Are you struggling to pay off one or more credit cards? High interest rates, fees and penalties can sometimes make credit card debt seem never-ending, even if you stop using the card, but there are always options.
Read these 7 tips to help you pay off your plastic and break the debt cycle sooner.
1. Create a budget
Having a clear idea of where your money's going can help you to cut out the less necessary expenses so you'll have more money left over each month.
This could help you to cover your credit card repayments as well as make sure you have enough money for essential purchases, so you won't have to keep relying on your credit card and make your debt worse.
2. Make more than the minimum repayment
If you're only paying the minimum payment on your cards each month, your credit card debt will take longer to pay off and will be larger, because of interest. If you're only paying back 2% to 3% of the balance, this might only cover the interest added and not the existing debt.
If you can comfortably afford to pay more than the minimum, your debt could be shifted much sooner and you'll pay less overall.
3. Pay off the highest interest card first
If you're paying off multiple cards, you can save money in the long term by prioritising payments on the card with the highest interest rate or fees. It's still important to meet your monthly repayments on all cards, or you could face penalties.
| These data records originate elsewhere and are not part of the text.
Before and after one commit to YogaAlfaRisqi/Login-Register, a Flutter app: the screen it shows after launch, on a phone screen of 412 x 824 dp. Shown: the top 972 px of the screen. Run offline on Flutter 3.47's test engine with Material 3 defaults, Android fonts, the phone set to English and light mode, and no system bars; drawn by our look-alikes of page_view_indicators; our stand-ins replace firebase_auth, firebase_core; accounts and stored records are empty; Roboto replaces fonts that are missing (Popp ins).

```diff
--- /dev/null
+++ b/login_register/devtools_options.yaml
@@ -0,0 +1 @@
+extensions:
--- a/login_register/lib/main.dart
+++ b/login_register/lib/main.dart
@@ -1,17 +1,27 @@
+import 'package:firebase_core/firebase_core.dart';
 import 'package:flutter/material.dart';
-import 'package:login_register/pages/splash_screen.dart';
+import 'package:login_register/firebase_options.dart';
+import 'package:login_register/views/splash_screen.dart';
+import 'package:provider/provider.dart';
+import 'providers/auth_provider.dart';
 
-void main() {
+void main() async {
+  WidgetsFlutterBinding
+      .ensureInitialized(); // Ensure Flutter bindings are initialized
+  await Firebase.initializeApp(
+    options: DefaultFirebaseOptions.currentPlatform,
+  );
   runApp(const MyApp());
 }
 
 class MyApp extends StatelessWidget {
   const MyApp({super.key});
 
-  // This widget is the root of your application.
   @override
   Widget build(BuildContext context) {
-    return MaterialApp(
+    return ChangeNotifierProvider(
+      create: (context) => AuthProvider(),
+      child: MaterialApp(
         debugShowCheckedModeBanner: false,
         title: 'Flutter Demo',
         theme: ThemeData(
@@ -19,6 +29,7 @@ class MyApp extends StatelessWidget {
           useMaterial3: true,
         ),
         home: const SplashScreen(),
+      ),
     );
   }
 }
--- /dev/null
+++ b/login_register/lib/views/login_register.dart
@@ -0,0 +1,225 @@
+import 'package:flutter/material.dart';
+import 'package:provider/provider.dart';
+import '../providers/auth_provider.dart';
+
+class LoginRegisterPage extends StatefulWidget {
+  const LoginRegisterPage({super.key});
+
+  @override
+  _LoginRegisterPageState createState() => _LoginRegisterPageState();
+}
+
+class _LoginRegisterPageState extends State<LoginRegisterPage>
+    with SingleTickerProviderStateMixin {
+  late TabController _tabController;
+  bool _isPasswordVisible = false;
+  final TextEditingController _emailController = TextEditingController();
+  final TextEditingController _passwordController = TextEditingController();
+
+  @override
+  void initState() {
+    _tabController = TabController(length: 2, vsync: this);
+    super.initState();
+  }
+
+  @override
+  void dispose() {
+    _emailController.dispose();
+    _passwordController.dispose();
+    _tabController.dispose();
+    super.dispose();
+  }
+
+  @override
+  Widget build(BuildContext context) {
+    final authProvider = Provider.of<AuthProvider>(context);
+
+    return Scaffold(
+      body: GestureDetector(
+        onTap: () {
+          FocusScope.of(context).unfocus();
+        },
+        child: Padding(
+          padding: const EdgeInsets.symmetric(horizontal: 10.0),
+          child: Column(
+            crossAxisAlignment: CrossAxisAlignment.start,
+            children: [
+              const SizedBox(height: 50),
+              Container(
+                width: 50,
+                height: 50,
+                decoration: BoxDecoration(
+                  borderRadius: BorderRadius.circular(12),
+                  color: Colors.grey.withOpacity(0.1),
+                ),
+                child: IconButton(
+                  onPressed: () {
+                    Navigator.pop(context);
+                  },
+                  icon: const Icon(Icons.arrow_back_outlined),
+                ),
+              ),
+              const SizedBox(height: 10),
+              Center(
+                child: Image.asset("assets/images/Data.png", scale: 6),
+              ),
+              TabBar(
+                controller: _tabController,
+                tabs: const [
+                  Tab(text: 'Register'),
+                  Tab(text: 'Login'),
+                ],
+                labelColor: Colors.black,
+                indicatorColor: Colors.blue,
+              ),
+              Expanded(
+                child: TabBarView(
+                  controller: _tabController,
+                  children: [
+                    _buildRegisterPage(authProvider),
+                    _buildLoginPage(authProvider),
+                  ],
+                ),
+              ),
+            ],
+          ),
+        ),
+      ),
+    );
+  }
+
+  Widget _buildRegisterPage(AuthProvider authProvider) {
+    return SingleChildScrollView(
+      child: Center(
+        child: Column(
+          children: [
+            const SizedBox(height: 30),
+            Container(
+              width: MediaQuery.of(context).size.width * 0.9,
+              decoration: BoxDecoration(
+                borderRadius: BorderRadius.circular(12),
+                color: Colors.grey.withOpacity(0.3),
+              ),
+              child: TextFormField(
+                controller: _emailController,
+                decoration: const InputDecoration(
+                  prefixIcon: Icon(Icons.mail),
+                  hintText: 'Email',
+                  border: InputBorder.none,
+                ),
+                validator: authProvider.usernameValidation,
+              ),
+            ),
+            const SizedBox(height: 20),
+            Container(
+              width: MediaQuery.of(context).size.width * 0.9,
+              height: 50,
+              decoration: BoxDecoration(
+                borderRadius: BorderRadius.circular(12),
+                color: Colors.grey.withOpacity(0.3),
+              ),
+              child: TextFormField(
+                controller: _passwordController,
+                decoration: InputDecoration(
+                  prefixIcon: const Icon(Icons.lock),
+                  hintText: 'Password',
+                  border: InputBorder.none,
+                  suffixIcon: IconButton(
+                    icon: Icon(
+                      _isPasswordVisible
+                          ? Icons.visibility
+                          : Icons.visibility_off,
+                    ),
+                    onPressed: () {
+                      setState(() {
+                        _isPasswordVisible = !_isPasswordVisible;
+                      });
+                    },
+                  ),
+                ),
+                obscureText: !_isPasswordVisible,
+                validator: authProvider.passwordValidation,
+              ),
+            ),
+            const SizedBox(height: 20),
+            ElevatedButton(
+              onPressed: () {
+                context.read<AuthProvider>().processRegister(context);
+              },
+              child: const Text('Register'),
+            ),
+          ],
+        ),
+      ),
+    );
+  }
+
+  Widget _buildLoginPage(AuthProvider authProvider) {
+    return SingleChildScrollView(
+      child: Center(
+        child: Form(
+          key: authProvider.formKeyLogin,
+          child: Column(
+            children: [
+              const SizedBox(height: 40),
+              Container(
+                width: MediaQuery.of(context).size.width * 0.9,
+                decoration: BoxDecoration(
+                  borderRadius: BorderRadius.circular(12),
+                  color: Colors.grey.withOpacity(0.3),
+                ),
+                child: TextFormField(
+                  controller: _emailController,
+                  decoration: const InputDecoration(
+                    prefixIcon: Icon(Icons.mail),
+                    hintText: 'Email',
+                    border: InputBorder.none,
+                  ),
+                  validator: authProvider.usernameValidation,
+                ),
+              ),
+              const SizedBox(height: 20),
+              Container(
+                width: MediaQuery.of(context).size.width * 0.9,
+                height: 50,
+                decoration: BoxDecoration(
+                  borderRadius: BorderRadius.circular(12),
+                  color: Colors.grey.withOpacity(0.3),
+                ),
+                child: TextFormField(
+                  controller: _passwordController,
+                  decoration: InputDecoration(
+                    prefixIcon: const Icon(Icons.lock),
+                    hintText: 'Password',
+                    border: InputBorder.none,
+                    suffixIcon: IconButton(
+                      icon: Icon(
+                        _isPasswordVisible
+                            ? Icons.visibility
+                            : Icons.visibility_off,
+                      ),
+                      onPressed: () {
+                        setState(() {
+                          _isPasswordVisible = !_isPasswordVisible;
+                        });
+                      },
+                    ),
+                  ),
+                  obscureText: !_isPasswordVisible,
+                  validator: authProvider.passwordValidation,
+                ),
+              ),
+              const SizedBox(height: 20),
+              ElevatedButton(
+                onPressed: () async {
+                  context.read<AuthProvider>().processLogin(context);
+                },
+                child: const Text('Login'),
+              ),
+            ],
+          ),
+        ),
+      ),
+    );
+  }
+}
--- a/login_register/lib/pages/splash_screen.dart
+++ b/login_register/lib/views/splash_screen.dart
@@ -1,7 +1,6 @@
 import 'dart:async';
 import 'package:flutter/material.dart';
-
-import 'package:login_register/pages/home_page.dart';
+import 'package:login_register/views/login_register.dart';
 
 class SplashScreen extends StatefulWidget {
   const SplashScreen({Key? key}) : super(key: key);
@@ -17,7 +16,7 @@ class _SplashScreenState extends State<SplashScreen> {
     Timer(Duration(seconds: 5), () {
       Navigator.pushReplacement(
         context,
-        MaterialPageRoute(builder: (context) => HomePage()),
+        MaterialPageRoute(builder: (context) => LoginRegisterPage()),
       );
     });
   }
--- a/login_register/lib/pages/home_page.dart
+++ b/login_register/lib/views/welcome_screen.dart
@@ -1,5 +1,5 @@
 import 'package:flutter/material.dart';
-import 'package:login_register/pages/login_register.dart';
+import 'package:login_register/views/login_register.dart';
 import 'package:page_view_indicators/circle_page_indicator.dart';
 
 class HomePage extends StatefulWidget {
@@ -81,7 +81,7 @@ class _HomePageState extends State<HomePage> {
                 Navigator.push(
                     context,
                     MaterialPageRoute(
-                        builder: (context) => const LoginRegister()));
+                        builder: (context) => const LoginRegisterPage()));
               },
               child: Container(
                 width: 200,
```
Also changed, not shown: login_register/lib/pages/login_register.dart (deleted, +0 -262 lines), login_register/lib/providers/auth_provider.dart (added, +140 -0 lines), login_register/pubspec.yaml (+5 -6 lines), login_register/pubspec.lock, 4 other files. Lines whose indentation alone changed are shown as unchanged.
Once you've paid off a card, consider closing that account so you won't be tempted to use it again.
4. Use your savings
Trying to save while you're paying off debts could mean you're losing money if the interest you're paying on credit cards is higher than what you're earning in your savings account.
While it's recommended that you have enough savings to cover several months of expenses in case an emergency happens, paying off debts should be prioritised before focusing on long-term savings.
5. Use balance transfers
If you're eligible for a balance transfer credit card, you could lower your repayments by moving your debt into a new card with a lower rate.
However, these cards may revert to a high interest rate after the introductory period is over – so if you're still in debt by that time, you could end up paying more.
6. Consolidate your debt with a loan
An alternative to balance transfers is a debt consolidation loan. This can absorb multiple debts including credit cards and loans into a single monthly repayment with a more affordable payment amount or interest rate.
A financial advisor can let you know if you're eligible for a consolidation loan or other options.
7. Ask for help
You don't have to struggle with credit card debt alone. If you're experiencing financial hardship, credit card companies are obligated to consider requests for assistance, although this may not always be granted. You can also talk to a financial advisor for confidential, obligation-free advice about how to get out of debt.